Signs, Symbols, and Reality

"…The recently published General Instruction of the Roman Missal makes only one reference to bells, #150 states, "A little before the consecration, when appropriate, a server rings a bell as a signal to the faithful. According to local custom, the server also rings the bell as the priest shows the host and then the chalice." The important words are "When appropriate." I wonder if it is ever appropriate in the restored liturgy. Bell ringing during Mass is an appendix, a leftover that no longer has a purpose."

"…Parishes that still ring bells must do so because they have always rung bells. Bell ringing is a habitual behavior that is easier to continue than to break. Over time the ringing of bells during Mass will disappear. I just hope that we do not wait for a letter from Rome telling us to stop doing something that no longer makes any sense.

"…Another issue that needs a second look is why the celebrant still washes his hands during the offertory. This behavior used to make sense when people brought up produce and animals during the offertory. Now we have nice, clean, antiseptic budget envelopes carried up in a basket. Still the priest is supposed to wash his hands. Why?

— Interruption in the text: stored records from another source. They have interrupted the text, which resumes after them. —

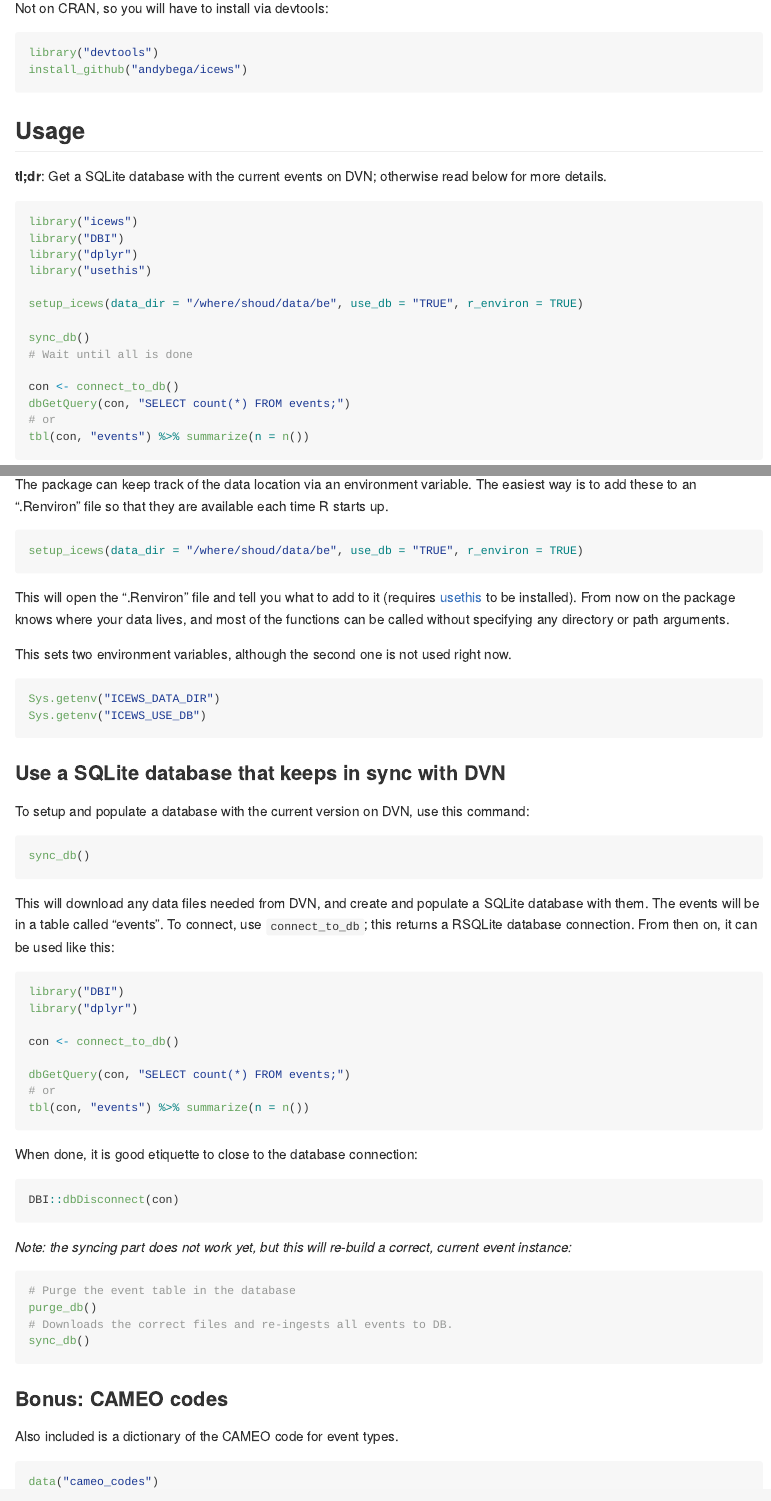
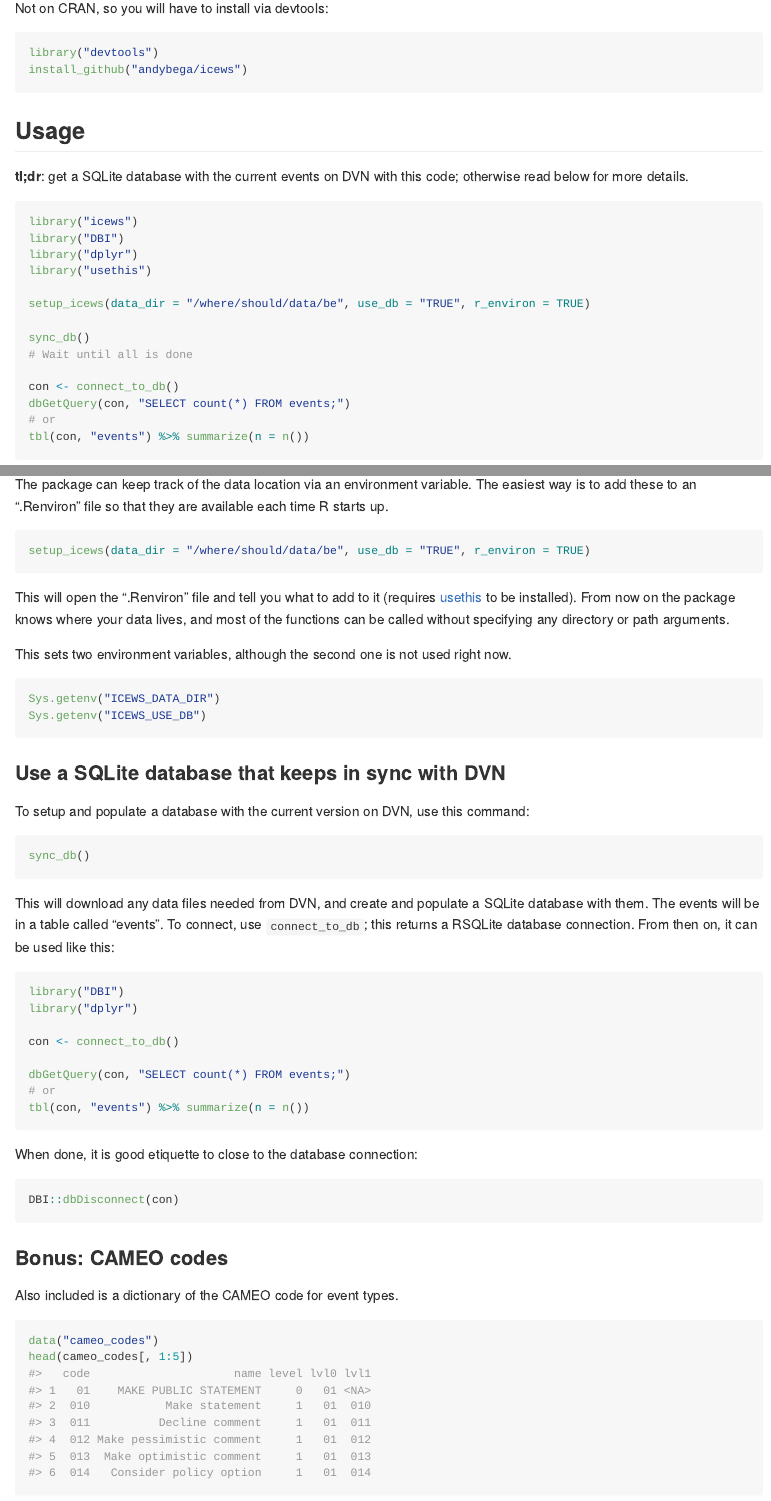
Before and after one commit to andybega/icews, an R Markdown document (README.Rmd): the page in a window 1100 px wide, from 340 px down, and a second part further down, joined at a grey line. Rendered offline with R 4.5, knitr and Pandoc, with nearby package versions.

Commit message:
add basic DB sync ability; close #2

````diff
--- a/README.Rmd
+++ b/README.Rmd
@@ -32,7 +32,7 @@ install_github("andybega/icews")
 
 ## Usage
 
-**tl;dr**: Get a SQLite database with the current events on DVN; otherwise read below for more details.
+**tl;dr**: get a SQLite database with the current events on DVN with this code; otherwise read below for more details.
 
 ```{r, eval = FALSE}
 library("icews")
@@ -40,7 +40,7 @@ library("DBI")
 library("dplyr")
 library("usethis")
 
-setup_icews(data_dir = "/where/shoud/data/be", use_db = "TRUE", r_environ = TRUE)
+setup_icews(data_dir = "/where/should/data/be", use_db = "TRUE", r_environ = TRUE)
 
 sync_db()
 # Wait until all is done
@@ -92,7 +92,7 @@ Beyond this basic usage, the goal is to abstract as many little pains away as po
 The package can keep track of the data location via an environment variable. The easiest way is to add these to an ".Renviron" file so that they are available each time R starts up.
 
 ```{r, eval = FALSE}
-setup_icews(data_dir = "/where/shoud/data/be", use_db = "TRUE", r_environ = TRUE)
+setup_icews(data_dir = "/where/should/data/be", use_db = "TRUE", r_environ = TRUE)
 ```
 
 This will open the ".Renviron" file and tell you what to add to it (requires [usethis](https://cran.r-project.org/package=usethis) to be installed). From now on the package knows where your data lives, and most of the functions can be called without specifying any directory or path arguments.
@@ -131,15 +131,6 @@ When done, it is good etiquette to close to the database connection:
 DBI::dbDisconnect(con)
 ```
 
-*Note: the syncing part does not work yet, but this will re-build a correct, current event instance:*
-
-```{r, eval = FALSE}
-# Purge the event table in the database
-purge_db()
-# Downloads the correct files and re-ingests all events to DB.
-sync_db()
-```
-
 ### Bonus: CAMEO codes
 
 Also included is a dictionary of the CAMEO code for event types.
````
Also changed, not shown: NEWS.md (+1 -1 lines), R/database.R (+2 -0 lines), README.md.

I think this priests attitude is indicative of a sad mentality in the Church today. There is a loss of respect and appreciation for symbolism. We are sensate creatures and as such learn through our sense. The mass and the various specific rites are not only times of worship but also catechesis. By not seeing people "buried" in the waters of baptism, many Catholics will not know the full meaning of baptism. By not ringing bells, using incense, kneeling, washing hands, or performing other similar acts, people stop treating the Eucharist with the respect it deserves. In a recent survey of Catholics, more than half did not believe in the True Presence. That's the result of poor catechesis and unwillingness to confront heresy. We can help to resolve both by restoring the mass to its former grandeur.

I whole-heartedly recommend Teaching Truths by Signs and Ceremonies or The Church, Its Rites and Services Explained for the People by Rev. Jas. L. Meagher (1882, New York: Russel Brothers). I'll be posting some more from it someday soon. Read my previous posts about it here:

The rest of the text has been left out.